The resolution is a mixed bag approach to things. First, a quantifiable understanding how each smartphone manufacturer designs their device to interact with the mobile network. Second, how mobile enabled apps interact with both the carrier network and the handset. Third and finally a balanced approach to hardware and software augments to address network related issues such as inefficient routing, congestion areas and carrier equipment failure.
All in all, the article is well written and does a great job explaining to the everyman why our smartphone drops calls, cannot text, or loses the data connection. In a world where mobile connectivity is a required commodity, this is definitely one area where a mobile carrier can differentiate itself as service focused from its nearest next competitor. And one particular carrier could benefit from improved customer service.
An article posted here describes the potential use of 900Mhz whitespace for mobile networks. This is the same range used by your cordless phone, baby monitors, and other consumer based wireless devices. The network, working in the 900Mhz band, uses a currently proprietary technique to dynamically allocate bandwidth. If the cellular network detects a baby monitor or wireless security camera signal, the network nodes (or phones) adjust their allocated band to avoid the other signal or signals. The difference in the xG Technologies implementation is the system analyzes channel resources over time and thus provides the “dynamic” ability to adjust and avoid contention in the whitespace.

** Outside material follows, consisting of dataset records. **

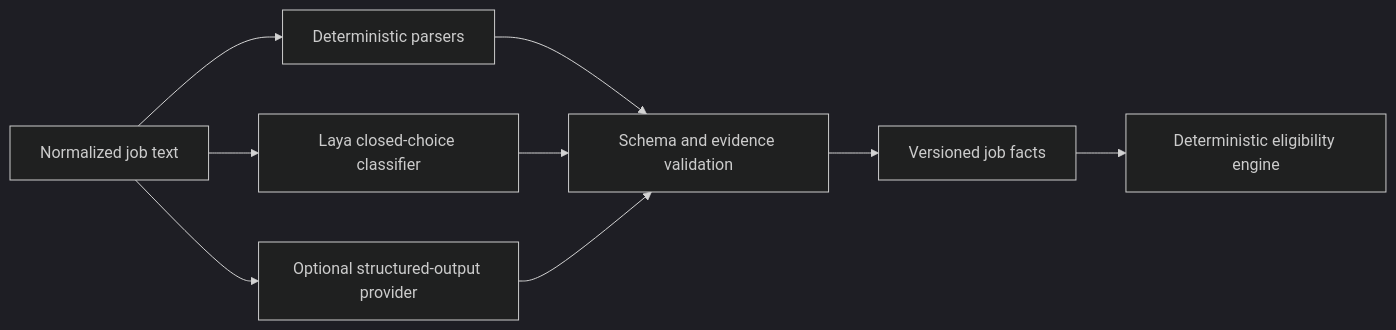
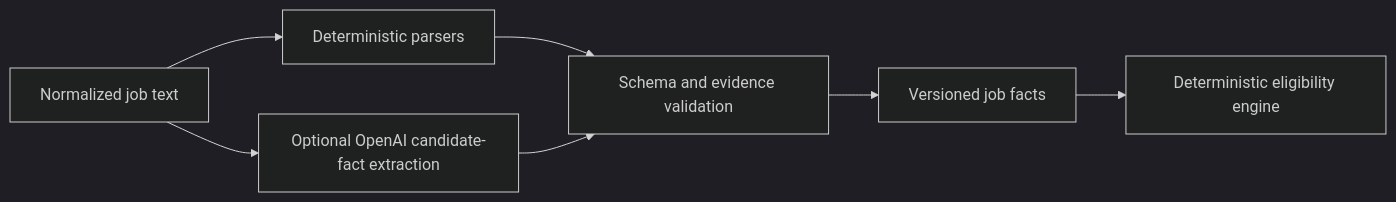
The third of 3 diagrams in docs/architecture.md (rkressm/borderless-jobs), drawn with Mermaid (dark theme) before and after one commit. The commit also changed other lines of this file and 6 other files, not shown here.

Commit message:
docs: replace Laya roadmap with local ChatGPT plan extraction

````diff
--- a/docs/architecture.md
+++ b/docs/architecture.md
@@ -342,19 +340,16 @@
 ```mermaid
 flowchart LR
     Text[Normalized job text]
     Deterministic[Deterministic parsers]
-    Closed[Laya closed-choice classifier]
-    Open[Optional structured-output provider]
+    Open[Optional OpenAI candidate-fact extraction]
     Validate[Schema and evidence validation]
     Facts[Versioned job facts]
     Rules[Deterministic eligibility engine]
 
     Text --> Deterministic
-    Text --> Closed
     Text --> Open
     Deterministic --> Validate
-    Closed --> Validate
     Open --> Validate
     Validate --> Facts
     Facts --> Rules
 ```
````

Cognitive radio can be deployed as similarly as conventional cell phone networks. For this reason, cognitive radio can be used for a variety of purposes. They can be deployed as adhoc networks for disaster recovery, on oil rigs, conferences, or remote locations where coverage is nonexistent. They can also be used as off-load networks, similar to how mobile carriers use WiFi and WiMax to support highly saturated 3G, 4G or LTE networks (New York, San Francisco). Or, they can be used as an “extension cord” network in areas, typically rural, where there is limited coverage.
The key component to this technology is using a resource, in this case the 900Mhz range, efficiently to deliver service. In a period where mobility use is expanding and will continue to expand, (DYK mobile phone carriers are spending up to 70% of their R&D budget and firm wide resources on mobility), the cognitive use of address space is becoming more relevant as a differentiator in the market place.
For reasons of need or desire, users are requiring to be consistently, quickly and constantly (CQC) connected to their information regardless of where they are. As the mobility market has demonstrated over time, should a user not be connected in a CQC fashion a service provider suffers from poor market perception, revolt, and ultimately declining revenue streams. And this is where Cognitive radio can flourish.